• [Aim of the exercise]:
The entries that follow must be given again exactly, with the pictures excluded.

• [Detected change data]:
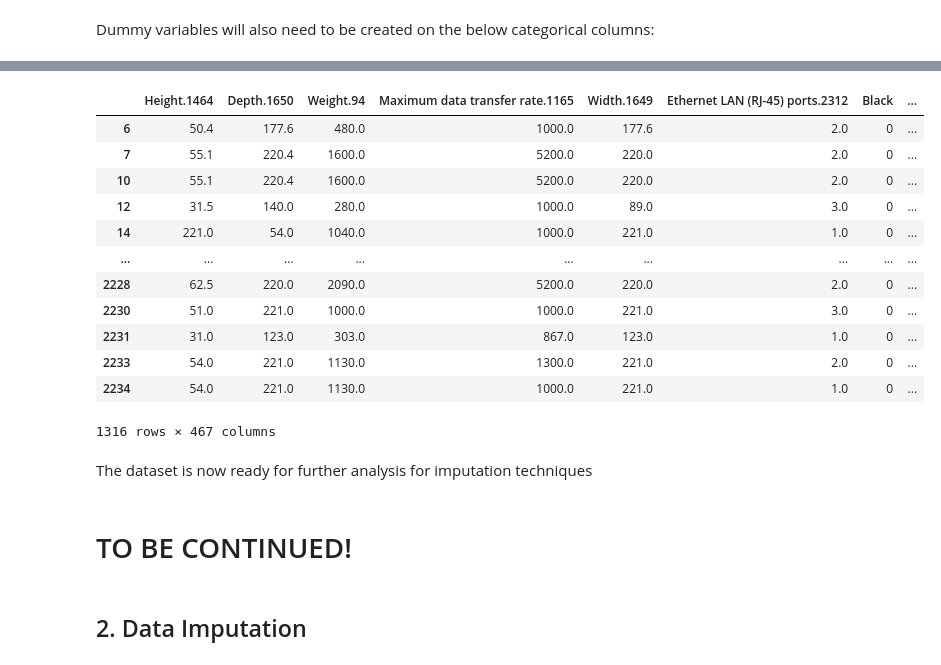
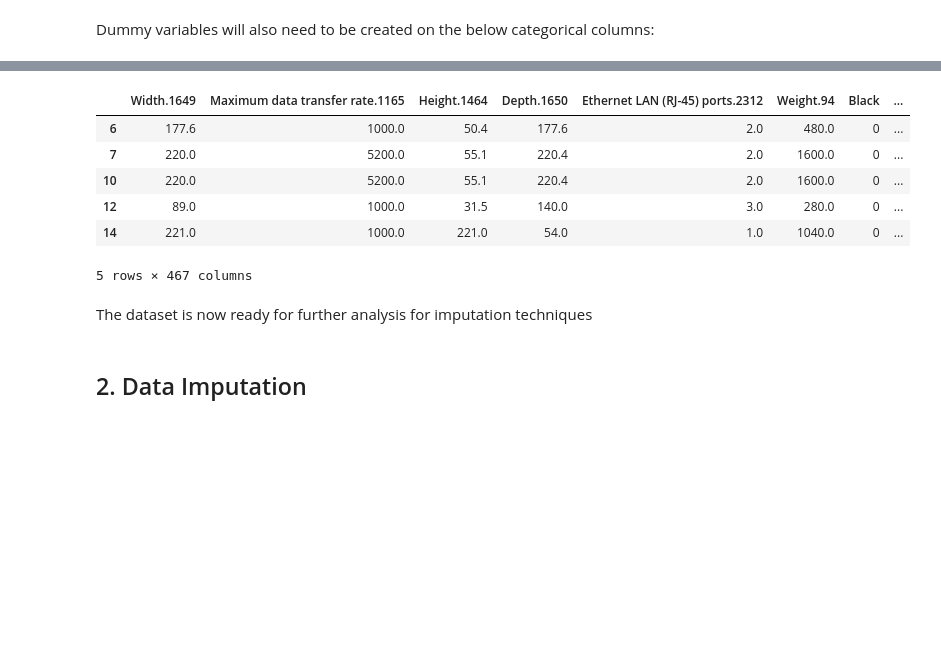
Before and after one commit to bigarabuza/StiboSystems, a Jupyter notebook: IceCat Full/analysis_ice_cat_full.ipynb, the cells around one changed output, grey strips where cells are left out. Saved outputs shown, nothing was run; the diff lists cells and outputs as text; code cells hidden in the pictures; blank space fills up the shorter version.

```diff
--- a/IceCat Full/analysis_ice_cat_full.ipynb
+++ b/IceCat Full/analysis_ice_cat_full.ipynb
@@ -226,23 +239,15 @@ xgdata_final = pd.concat([xgdata,
 # %%
-xgdata_final
+xgdata_final.head()
 # %% [output]
-|  | Height.1464 | Depth.1650 | Weight.94 | Maximum data transfer rate.1165 | Width.1649 | Ethernet LAN (RJ-45) ports.2312 | Black | ... |
-| 6 | 50.4 | 177.6 | 480.0 | 1000.0 | 177.6 | 2.0 | 0 | ... |
-| 7 | 55.1 | 220.4 | 1600.0 | 5200.0 | 220.0 | 2.0 | 0 | ... |
-| 10 | 55.1 | 220.4 | 1600.0 | 5200.0 | 220.0 | 2.0 | 0 | ... |
-| 12 | 31.5 | 140.0 | 280.0 | 1000.0 | 89.0 | 3.0 | 0 | ... |
-| 14 | 221.0 | 54.0 | 1040.0 | 1000.0 | 221.0 | 1.0 | 0 | ... |
-| ... | ... | ... | ... | ... | ... | ... | ... | ... |
-| 2228 | 62.5 | 220.0 | 2090.0 | 5200.0 | 220.0 | 2.0 | 0 | ... |
-| 2230 | 51.0 | 221.0 | 1000.0 | 1000.0 | 221.0 | 3.0 | 0 | ... |
-| 2231 | 31.0 | 123.0 | 303.0 | 867.0 | 123.0 | 1.0 | 0 | ... |
-| 2233 | 54.0 | 221.0 | 1130.0 | 1300.0 | 221.0 | 2.0 | 0 | ... |
-| 2234 | 54.0 | 221.0 | 1130.0 | 1000.0 | 221.0 | 1.0 | 0 | ... |
+|  | Width.1649 | Maximum data transfer rate.1165 | Height.1464 | Depth.1650 | Ethernet LAN (RJ-45) ports.2312 | Weight.94 | Black | ... |
+| 6 | 177.6 | 1000.0 | 50.4 | 177.6 | 2.0 | 480.0 | 0 | ... |
+| 7 | 220.0 | 5200.0 | 55.1 | 220.4 | 2.0 | 1600.0 | 0 | ... |
+| 10 | 220.0 | 5200.0 | 55.1 | 220.4 | 2.0 | 1600.0 | 0 | ... |
+| 12 | 89.0 | 1000.0 | 31.5 | 140.0 | 3.0 | 280.0 | 0 | ... |
+| 14 | 221.0 | 1000.0 | 221.0 | 54.0 | 1.0 | 1040.0 | 0 | ... |
-1316 rows × 467 columns
+5 rows × 467 columns
 # %% [markdown]
 The dataset is now ready for further analysis for imputation techniques
-# %% [markdown]
-# TO BE CONTINUED!
 # %% [markdown]
 ## 2. Data Imputation
 # %% [markdown]
```
Also changed, not shown: parts of 19 cells of this notebook, 1 other file.
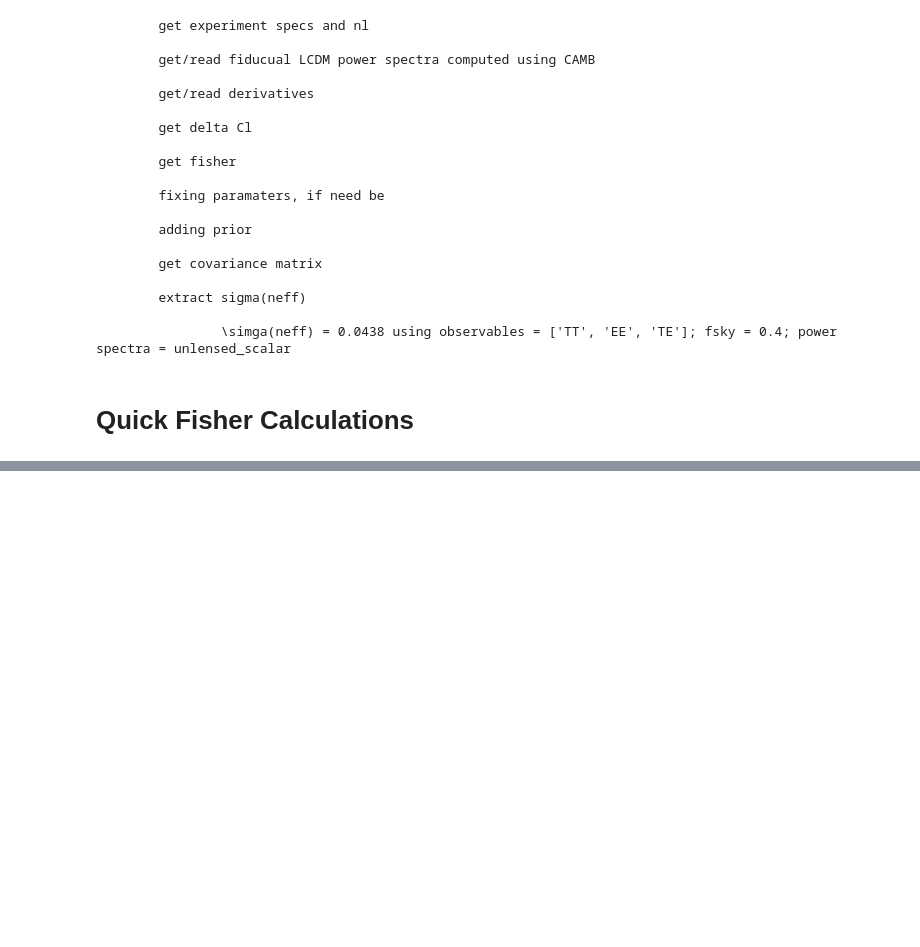
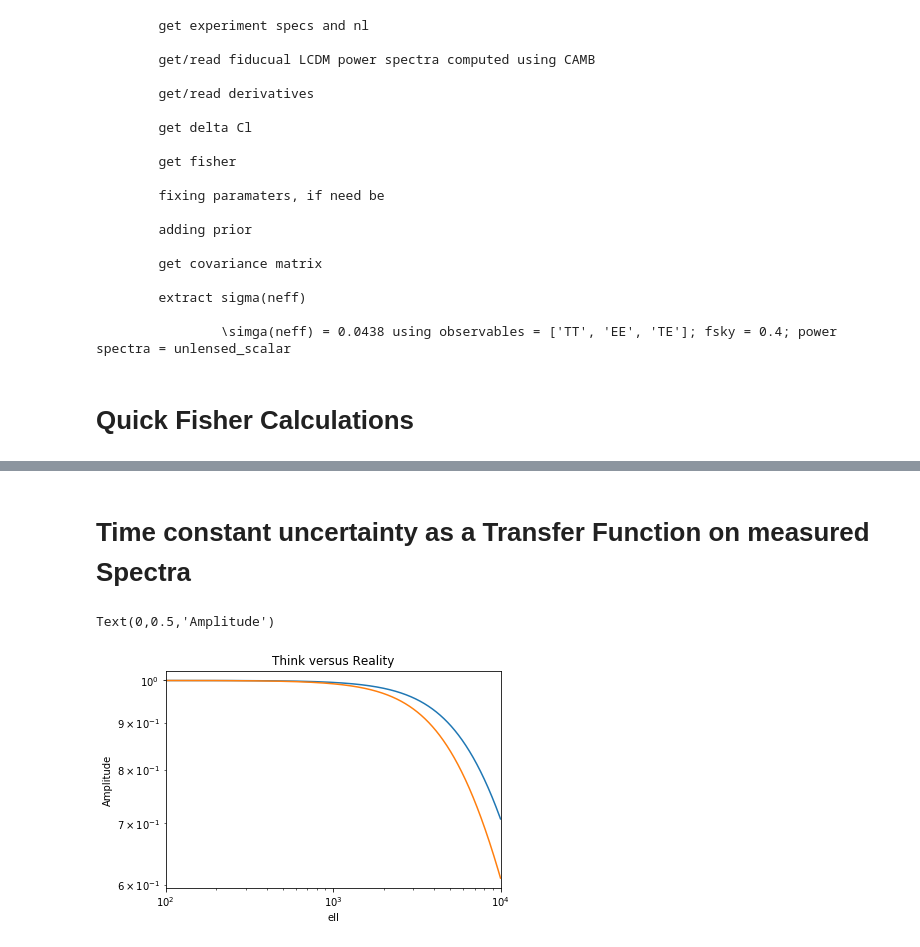
Before and after one commit to ahryciuk/CMBS4_Noise_Modeling, a Jupyter notebook: S4 Noise Modeling Interface.ipynb, the cells around one changed output, grey strips where cells are left out. Cells and saved outputs as stored; diff of their text form; code cells hidden in the pictures; blank space fills up the shorter version.

```diff
--- a/S4 Noise Modeling Interface.ipynb
+++ b/S4 Noise Modeling Interface.ipynb
@@ -733,0 +821,25 @@ fisher(paramfile,'unlensed_scalar',None, cl_residual_cosmo, freq_bands, ell_cosm
+# %% [markdown]
+# Time constant uncertainty as a Transfer Function on measured Spectra
+# %%
+scan_sp = 1 #deg/s
+tau_d = 10e-3 #s
+tau_unc = 0.3 #30% uncertainty
+import numpy as np
+
+ell = np.arange(2,1e4,1)
+
+TF_think = 1 / np.sqrt( 1 + (ell**2.*(scan_sp*tau_d)**2.)/1e4 )
+TF_actual = 1 / np.sqrt( 1 + (ell**2.*(scan_sp*tau_d)**2.*(1+tau_unc)**2.)/1e4 )
+TF_mag = np.sqrt(( 1 + ( ell**2.*(scan_sp*tau_d)**2.)/1e4 ) / ( 1 + ( ell**2.*(scan_sp*tau_d)**2.*(1+tau_unc)**2. )/1e4 ))
+
+import matplotlib.pyplot as plt
+
+#Transfer Functions
+plt.loglog(ell,TF_think,ell,TF_actual)
+plt.title('Think versus Reality')
+plt.xlim(100,1e4)
+plt.xlabel('ell')
+plt.ylabel('Amplitude')
+# %% [output]
+Text(0,0.5,'Amplitude')
+[figure, added]
```
Also changed, not shown: parts of 12 cells of this notebook, 3 other files.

• [Solution for this task]:
Before and after one commit to bigarabuza/StiboSystems, a Jupyter notebook: IceCat Full/analysis_ice_cat_full.ipynb, the cells around one changed output, grey strips where cells are left out. Saved outputs shown, nothing was run; the diff lists cells and outputs as text; code cells hidden in the pictures; blank space fills up the shorter version.

```diff
--- a/IceCat Full/analysis_ice_cat_full.ipynb
+++ b/IceCat Full/analysis_ice_cat_full.ipynb
@@ -226,23 +239,15 @@ xgdata_final = pd.concat([xgdata,
 # %%
-xgdata_final
+xgdata_final.head()
 # %% [output]
-|  | Height.1464 | Depth.1650 | Weight.94 | Maximum data transfer rate.1165 | Width.1649 | Ethernet LAN (RJ-45) ports.2312 | Black | ... |
-| 6 | 50.4 | 177.6 | 480.0 | 1000.0 | 177.6 | 2.0 | 0 | ... |
-| 7 | 55.1 | 220.4 | 1600.0 | 5200.0 | 220.0 | 2.0 | 0 | ... |
-| 10 | 55.1 | 220.4 | 1600.0 | 5200.0 | 220.0 | 2.0 | 0 | ... |
-| 12 | 31.5 | 140.0 | 280.0 | 1000.0 | 89.0 | 3.0 | 0 | ... |
-| 14 | 221.0 | 54.0 | 1040.0 | 1000.0 | 221.0 | 1.0 | 0 | ... |
-| ... | ... | ... | ... | ... | ... | ... | ... | ... |
-| 2228 | 62.5 | 220.0 | 2090.0 | 5200.0 | 220.0 | 2.0 | 0 | ... |
-| 2230 | 51.0 | 221.0 | 1000.0 | 1000.0 | 221.0 | 3.0 | 0 | ... |
-| 2231 | 31.0 | 123.0 | 303.0 | 867.0 | 123.0 | 1.0 | 0 | ... |
-| 2233 | 54.0 | 221.0 | 1130.0 | 1300.0 | 221.0 | 2.0 | 0 | ... |
-| 2234 | 54.0 | 221.0 | 1130.0 | 1000.0 | 221.0 | 1.0 | 0 | ... |
+|  | Width.1649 | Maximum data transfer rate.1165 | Height.1464 | Depth.1650 | Ethernet LAN (RJ-45) ports.2312 | Weight.94 | Black | ... |
+| 6 | 177.6 | 1000.0 | 50.4 | 177.6 | 2.0 | 480.0 | 0 | ... |
+| 7 | 220.0 | 5200.0 | 55.1 | 220.4 | 2.0 | 1600.0 | 0 | ... |
+| 10 | 220.0 | 5200.0 | 55.1 | 220.4 | 2.0 | 1600.0 | 0 | ... |
+| 12 | 89.0 | 1000.0 | 31.5 | 140.0 | 3.0 | 280.0 | 0 | ... |
+| 14 | 221.0 | 1000.0 | 221.0 | 54.0 | 1.0 | 1040.0 | 0 | ... |
-1316 rows × 467 columns
+5 rows × 467 columns
 # %% [markdown]
 The dataset is now ready for further analysis for imputation techniques
-# %% [markdown]
-# TO BE CONTINUED!
 # %% [markdown]
 ## 2. Data Imputation
 # %% [markdown]
```
Also changed, not shown: parts of 19 cells of this notebook, 1 other file.
Before and after one commit to ahryciuk/CMBS4_Noise_Modeling, a Jupyter notebook: S4 Noise Modeling Interface.ipynb, the cells around one changed output, grey strips where cells are left out. Cells and saved outputs as stored; diff of their text form; code cells hidden in the pictures; blank space fills up the shorter version.

```diff
--- a/S4 Noise Modeling Interface.ipynb
+++ b/S4 Noise Modeling Interface.ipynb
@@ -733,0 +821,25 @@ fisher(paramfile,'unlensed_scalar',None, cl_residual_cosmo, freq_bands, ell_cosm
+# %% [markdown]
+# Time constant uncertainty as a Transfer Function on measured Spectra
+# %%
+scan_sp = 1 #deg/s
+tau_d = 10e-3 #s
+tau_unc = 0.3 #30% uncertainty
+import numpy as np
+
+ell = np.arange(2,1e4,1)
+
+TF_think = 1 / np.sqrt( 1 + (ell**2.*(scan_sp*tau_d)**2.)/1e4 )
+TF_actual = 1 / np.sqrt( 1 + (ell**2.*(scan_sp*tau_d)**2.*(1+tau_unc)**2.)/1e4 )
+TF_mag = np.sqrt(( 1 + ( ell**2.*(scan_sp*tau_d)**2.)/1e4 ) / ( 1 + ( ell**2.*(scan_sp*tau_d)**2.*(1+tau_unc)**2. )/1e4 ))
+
+import matplotlib.pyplot as plt
+
+#Transfer Functions
+plt.loglog(ell,TF_think,ell,TF_actual)
+plt.title('Think versus Reality')
+plt.xlim(100,1e4)
+plt.xlabel('ell')
+plt.ylabel('Amplitude')
+# %% [output]
+Text(0,0.5,'Amplitude')
+[figure, added]
```
Also changed, not shown: parts of 12 cells of this notebook, 3 other files.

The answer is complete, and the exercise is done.